"It All Started With Doo Wop"
Time Life Music will celebrate the many facets of doo wop with "It All Started With Doo Wop", a 9 CD and 1 DVD box set. This collection features chart-topping and memorable tracks like "Yakety Yak" by The Coasters, "There Goes My Baby," "Up on the Roof," and "On Broadway" from The Drifters, "The Great Pretender" by The Platters, "Dedicated to the One I Love," "Soldier Boy," and "Will You Love Me Tomorrow" from The Shirelles and much much more! "It All Started with Doo Wop" also includes several tracks from presenter Dion, both with the Belmonts and as a solo artist, including "A Teenager in Love," "Where Or When," "The Wanderer," "That's My Desire," "I Wonder Why," and "Runaround Sue."
Long before rap and hip hop, before grunge, even before rock and roll, the music that teenagers in the 1950s and early 1960s called their own came from the street corners and building stoops in neighborhoods like the Bronx, Harlem, Philadelphia, and Passaic, New Jersey. The distinctive sound of doo wop, founded in three and four part harmony and, for the most part, sweetly sentimental, has left an indelible imprint on American pop culture.
In addition to the nine CDs containing 147 songs, the box set also includes the DVD "Doo Wop Legends Live", which features more than an hour of classic performances from artists such as The Platters, Gene Chandler, The Dell-Vikings, Johnny Maestro and Brooklyn Bridge, and The Penguins, performing such well known tunes as "Earth Angel (Will You Be Mine)," "16 Candles," "Duke of Earl," and "Come Go With Me."
As Billy Vera says in the liner notes, the year 1955 was the year when the great American melting pot came to fruition.
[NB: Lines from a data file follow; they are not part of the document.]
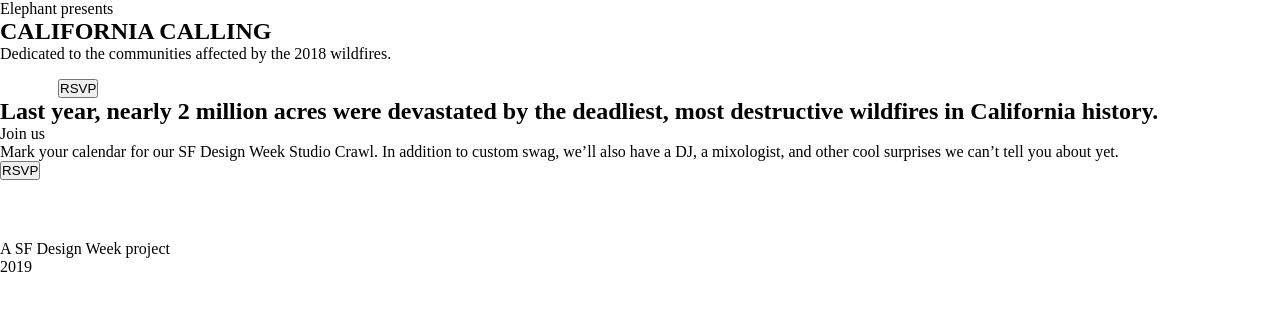
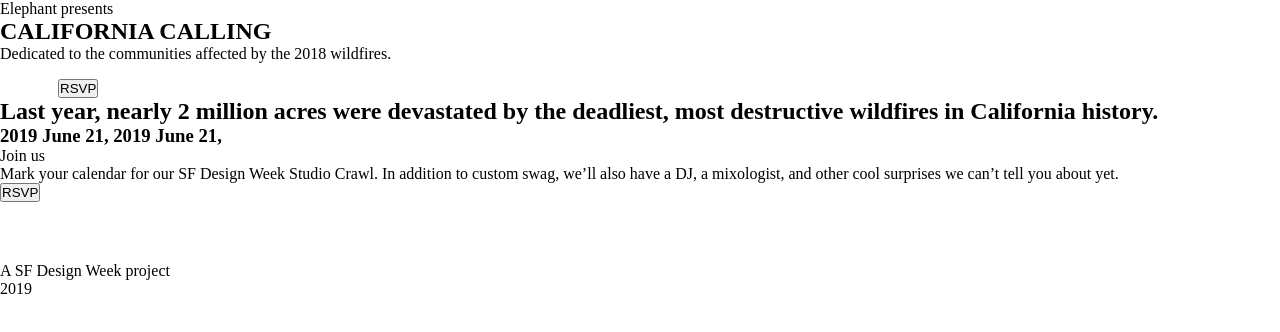
Before and after one commit to StefanAiroaie/California-Calling, a plain HTML site: page index.html in a window 1280 px wide. Drawn offline with Linux system fonts and the light colour scheme.

Commit message:
footer html done

```diff
--- a/index.html
+++ b/index.html
@@ -25,11 +25,16 @@
             <h2>Last year, nearly 2 million acres were devastated by the deadliest, most destructive wildfires in
                 California history.</h2>
         </section>
-        <section class="more"></section>
+        <section class="more">
+
+        </section>
         <article class="aricle01"></article>
         <article class="aricle02"></article>
     </main>
     <footer>
+        <section class="baner">
+            <h3>2019 June 21, 2019 June 21,</h3>
+        </section>
         <section class="joinUs">
             <p>Join us</p>
             <p>Mark your calendar for our SF Design Week Studio Crawl. In addition to custom swag, we’ll also have a
```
Doo wop was a style unhampered by racial or gender bias. There were Harlem-based bands such as The Drifters and the Cadillacs, comprised of teenaged boys who figured that the sweet harmonics of their band would help them attract girls, along with girl groups such as the Shirelles and the Chiffons who were on the charts as well. As doo wop's appeal expanded to reach a wider audience, groups such as Jay and the Americans, the 4 Seasons and Dion and the Belmonts emerged to carry the torch. As the fifties morphed into the sixties, the sound of doo wop also morphed into the sort of R&B and soul that would propel Motown artists such as The Supremes, Gladys Knight and the Pips, and The Temptations to the top of the charts.